*WHAT IS REQUIRED*: If a line in the data contains "itemId", copy it out.

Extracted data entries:
»»

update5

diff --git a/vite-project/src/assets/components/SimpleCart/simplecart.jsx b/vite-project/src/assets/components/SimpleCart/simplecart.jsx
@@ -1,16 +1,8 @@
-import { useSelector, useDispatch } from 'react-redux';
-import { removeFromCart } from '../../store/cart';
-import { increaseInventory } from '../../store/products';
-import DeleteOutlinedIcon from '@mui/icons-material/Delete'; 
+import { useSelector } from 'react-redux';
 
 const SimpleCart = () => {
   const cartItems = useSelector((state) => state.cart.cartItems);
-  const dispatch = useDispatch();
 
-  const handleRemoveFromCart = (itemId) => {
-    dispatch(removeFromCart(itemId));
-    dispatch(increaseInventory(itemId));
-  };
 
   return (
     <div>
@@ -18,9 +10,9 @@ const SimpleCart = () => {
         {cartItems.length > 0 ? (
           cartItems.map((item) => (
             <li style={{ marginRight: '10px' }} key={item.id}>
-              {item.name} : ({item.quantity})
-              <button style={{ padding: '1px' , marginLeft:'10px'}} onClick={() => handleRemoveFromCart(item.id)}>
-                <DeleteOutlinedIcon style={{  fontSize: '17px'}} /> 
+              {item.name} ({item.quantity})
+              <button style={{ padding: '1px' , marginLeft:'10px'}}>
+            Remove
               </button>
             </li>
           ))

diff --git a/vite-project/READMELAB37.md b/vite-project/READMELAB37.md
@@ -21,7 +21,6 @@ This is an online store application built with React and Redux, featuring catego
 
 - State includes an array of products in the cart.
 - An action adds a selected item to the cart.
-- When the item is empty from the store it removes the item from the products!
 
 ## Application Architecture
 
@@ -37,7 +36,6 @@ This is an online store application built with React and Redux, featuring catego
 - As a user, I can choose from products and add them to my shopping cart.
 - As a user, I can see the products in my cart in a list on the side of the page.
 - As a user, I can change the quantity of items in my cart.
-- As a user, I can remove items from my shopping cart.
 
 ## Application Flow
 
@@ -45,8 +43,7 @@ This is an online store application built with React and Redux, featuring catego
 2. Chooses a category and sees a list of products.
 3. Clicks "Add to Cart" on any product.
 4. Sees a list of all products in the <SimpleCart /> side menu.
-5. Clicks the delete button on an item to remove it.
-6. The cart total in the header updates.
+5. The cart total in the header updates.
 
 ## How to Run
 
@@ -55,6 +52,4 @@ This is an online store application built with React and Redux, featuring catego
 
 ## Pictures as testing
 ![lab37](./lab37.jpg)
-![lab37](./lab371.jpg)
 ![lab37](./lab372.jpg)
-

««

*RESPONSE TO THE TASK*:
-  const handleRemoveFromCart = (itemId) => {
-    dispatch(removeFromCart(itemId));
-    dispatch(increaseInventory(itemId));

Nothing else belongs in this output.